Write a design brief

Before you design a product, it’s best to determine exactly what’s required. Here’s how you do it.

A client asks you to design a new website. They give you some rough details, you start scribbling ideas then jump into photoshop to play with shapes, colours, fonts, layouts etc.

Stop right there. You’re wasting your time.

How are you supposed to design anything when you don’t have a detailed understanding of what’s required? It’s possible the client hasn’t thought about these things either.

This is why you need a design brief.

A design brief ensures your client puts some thought into explaining what it is they want. It also means you, the designer, know exactly what is expected and what direction you need to take with the project. If you are designing a product for yourself, you are the client, in which case a design brief is twice as important!

I have used the following design brief template for various print and online projects. While these ten headings should be the starting point for any design brief, they can be adapted to suit the individual needs of the project.

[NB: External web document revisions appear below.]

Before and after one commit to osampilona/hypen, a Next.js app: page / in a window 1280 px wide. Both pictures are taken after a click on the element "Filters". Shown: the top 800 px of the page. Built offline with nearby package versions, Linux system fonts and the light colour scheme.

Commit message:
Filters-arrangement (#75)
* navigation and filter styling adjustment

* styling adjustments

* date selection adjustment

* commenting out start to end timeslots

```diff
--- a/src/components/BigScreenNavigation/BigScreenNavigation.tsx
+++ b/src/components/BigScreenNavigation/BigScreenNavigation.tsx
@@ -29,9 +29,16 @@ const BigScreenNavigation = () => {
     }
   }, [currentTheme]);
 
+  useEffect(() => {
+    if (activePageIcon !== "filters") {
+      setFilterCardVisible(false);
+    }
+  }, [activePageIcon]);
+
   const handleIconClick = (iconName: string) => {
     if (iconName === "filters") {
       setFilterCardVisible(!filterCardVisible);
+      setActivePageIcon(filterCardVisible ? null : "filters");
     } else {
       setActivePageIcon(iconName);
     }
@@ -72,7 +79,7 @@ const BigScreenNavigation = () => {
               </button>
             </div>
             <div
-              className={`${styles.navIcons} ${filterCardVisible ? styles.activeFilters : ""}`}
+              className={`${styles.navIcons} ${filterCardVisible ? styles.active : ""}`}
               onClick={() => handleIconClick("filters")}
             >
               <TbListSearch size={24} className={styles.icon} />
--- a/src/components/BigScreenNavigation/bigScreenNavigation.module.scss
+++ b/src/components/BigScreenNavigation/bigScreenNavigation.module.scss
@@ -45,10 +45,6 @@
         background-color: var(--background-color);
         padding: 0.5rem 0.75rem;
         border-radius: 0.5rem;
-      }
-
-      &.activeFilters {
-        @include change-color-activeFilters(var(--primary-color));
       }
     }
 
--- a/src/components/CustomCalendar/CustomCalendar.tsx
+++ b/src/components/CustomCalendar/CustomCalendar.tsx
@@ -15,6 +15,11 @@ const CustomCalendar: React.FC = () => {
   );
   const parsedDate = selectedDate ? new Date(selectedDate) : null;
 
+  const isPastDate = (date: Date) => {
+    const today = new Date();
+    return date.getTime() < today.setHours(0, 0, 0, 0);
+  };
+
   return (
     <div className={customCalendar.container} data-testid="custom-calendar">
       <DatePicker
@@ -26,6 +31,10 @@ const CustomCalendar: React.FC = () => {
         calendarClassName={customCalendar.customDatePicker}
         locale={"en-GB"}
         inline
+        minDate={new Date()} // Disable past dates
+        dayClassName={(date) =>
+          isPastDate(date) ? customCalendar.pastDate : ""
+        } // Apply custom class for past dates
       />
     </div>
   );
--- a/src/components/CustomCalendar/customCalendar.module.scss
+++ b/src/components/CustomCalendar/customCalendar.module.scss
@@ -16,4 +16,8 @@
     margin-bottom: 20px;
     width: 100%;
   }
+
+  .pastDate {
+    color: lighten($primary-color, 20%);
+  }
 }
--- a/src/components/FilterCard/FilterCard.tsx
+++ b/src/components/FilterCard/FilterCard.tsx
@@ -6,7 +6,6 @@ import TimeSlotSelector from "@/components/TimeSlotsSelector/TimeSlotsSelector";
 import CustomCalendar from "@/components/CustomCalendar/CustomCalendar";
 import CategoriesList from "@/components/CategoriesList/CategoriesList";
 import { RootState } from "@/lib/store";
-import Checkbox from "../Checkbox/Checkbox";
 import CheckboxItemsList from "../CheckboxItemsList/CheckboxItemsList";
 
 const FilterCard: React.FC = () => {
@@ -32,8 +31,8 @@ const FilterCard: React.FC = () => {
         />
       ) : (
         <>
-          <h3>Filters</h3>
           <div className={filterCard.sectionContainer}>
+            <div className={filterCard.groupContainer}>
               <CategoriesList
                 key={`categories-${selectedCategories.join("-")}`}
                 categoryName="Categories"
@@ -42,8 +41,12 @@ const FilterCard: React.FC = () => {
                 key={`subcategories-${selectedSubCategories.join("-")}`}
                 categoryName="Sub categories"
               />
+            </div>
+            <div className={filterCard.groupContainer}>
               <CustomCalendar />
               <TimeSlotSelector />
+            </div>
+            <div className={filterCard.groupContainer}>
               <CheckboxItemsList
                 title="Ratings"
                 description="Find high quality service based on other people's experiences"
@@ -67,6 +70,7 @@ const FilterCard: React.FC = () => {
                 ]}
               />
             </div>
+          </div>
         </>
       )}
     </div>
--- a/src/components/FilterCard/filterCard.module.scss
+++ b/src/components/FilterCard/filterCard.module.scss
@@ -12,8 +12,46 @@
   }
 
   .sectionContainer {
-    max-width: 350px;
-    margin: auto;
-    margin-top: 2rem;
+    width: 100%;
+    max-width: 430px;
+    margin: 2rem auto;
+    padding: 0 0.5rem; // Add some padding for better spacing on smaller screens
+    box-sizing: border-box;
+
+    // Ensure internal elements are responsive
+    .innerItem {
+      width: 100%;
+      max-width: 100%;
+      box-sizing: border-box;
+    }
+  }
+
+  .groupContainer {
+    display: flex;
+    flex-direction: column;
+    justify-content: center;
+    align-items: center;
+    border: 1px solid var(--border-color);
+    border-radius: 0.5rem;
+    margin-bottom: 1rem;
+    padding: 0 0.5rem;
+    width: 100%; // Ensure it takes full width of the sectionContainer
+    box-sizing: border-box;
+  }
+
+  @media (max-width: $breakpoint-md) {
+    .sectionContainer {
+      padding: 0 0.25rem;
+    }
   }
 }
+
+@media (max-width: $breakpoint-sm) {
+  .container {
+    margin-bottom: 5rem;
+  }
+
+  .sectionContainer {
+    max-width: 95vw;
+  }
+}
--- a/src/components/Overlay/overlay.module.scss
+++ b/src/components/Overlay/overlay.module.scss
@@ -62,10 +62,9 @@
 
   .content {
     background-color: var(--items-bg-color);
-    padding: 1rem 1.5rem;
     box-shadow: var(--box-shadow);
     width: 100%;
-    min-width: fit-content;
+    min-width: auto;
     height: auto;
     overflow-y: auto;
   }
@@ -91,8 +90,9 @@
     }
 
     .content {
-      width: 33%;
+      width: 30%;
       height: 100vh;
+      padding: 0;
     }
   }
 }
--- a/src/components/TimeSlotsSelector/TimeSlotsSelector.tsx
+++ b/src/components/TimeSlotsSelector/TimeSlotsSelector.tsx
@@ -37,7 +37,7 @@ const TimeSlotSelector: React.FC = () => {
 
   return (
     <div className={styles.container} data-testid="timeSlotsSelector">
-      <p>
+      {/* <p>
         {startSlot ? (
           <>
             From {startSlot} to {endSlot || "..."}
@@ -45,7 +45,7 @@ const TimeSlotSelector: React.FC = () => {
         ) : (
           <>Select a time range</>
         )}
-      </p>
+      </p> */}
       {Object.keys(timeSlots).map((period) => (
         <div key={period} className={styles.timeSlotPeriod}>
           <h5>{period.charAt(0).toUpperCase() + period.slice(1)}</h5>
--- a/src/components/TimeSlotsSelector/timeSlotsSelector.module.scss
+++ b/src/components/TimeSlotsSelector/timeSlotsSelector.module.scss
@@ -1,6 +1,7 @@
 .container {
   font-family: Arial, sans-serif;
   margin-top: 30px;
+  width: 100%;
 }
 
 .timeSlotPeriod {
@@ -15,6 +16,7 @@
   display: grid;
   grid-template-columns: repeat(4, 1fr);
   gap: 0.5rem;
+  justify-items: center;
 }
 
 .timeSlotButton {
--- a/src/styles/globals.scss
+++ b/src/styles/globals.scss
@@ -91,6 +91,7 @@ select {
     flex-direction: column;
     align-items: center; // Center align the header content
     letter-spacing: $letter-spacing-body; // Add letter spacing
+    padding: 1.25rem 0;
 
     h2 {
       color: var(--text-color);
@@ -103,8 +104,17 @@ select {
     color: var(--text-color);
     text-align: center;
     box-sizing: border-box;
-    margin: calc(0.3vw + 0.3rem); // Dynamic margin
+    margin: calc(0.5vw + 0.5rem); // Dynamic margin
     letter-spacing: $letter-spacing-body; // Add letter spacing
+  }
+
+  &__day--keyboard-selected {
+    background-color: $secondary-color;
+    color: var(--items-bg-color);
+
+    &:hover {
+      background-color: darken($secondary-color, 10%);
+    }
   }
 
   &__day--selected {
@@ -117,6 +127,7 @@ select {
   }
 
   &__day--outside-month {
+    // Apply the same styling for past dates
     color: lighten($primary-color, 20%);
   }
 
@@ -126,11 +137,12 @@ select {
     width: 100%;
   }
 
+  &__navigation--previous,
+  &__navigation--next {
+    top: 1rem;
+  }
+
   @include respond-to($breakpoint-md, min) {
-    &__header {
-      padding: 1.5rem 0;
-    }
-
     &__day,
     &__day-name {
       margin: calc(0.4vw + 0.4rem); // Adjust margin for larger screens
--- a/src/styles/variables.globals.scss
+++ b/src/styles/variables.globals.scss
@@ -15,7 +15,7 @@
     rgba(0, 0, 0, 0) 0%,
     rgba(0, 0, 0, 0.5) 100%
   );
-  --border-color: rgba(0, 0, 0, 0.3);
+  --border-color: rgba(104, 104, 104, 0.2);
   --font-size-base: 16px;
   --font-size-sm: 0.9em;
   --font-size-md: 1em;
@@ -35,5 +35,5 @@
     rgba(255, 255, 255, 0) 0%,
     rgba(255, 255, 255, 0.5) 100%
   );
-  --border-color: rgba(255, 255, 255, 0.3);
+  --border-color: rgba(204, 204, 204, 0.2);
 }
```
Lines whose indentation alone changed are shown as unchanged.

Find out the background of the product, including its name, any key contacts/stakeholders involved in its development, critical timelines and budget.


If there’s an existing version of the product, evaluate its successes and failures. Why is a new version of the product being developed?

Business Objectives

List the business objectives of the product. What does the product aim to achieve?

Target Audience

Profile the target audience and describe some of their key tasks when using the product.

Marketing and Promotion

List the key messages of the product. Outline strategies for promotion.


Describe the product’s content in terms of source, structure, format and the process/frequency of updates.


Describe preferences for the design of the product (colour, style, format etc.) Refer to examples if required.


Detail any specific functional requirements of the product (notably for online products).

Looking Ahead

Outline any future strategies or changes for the product.


If required, add any extra comments that may not have been covered above.

A brief that includes this information will give you the detail and direction to design a product that best meets the needs and expectations of the client.

Do you prepare a brief before commencing a design project? What are your essentials for a design brief?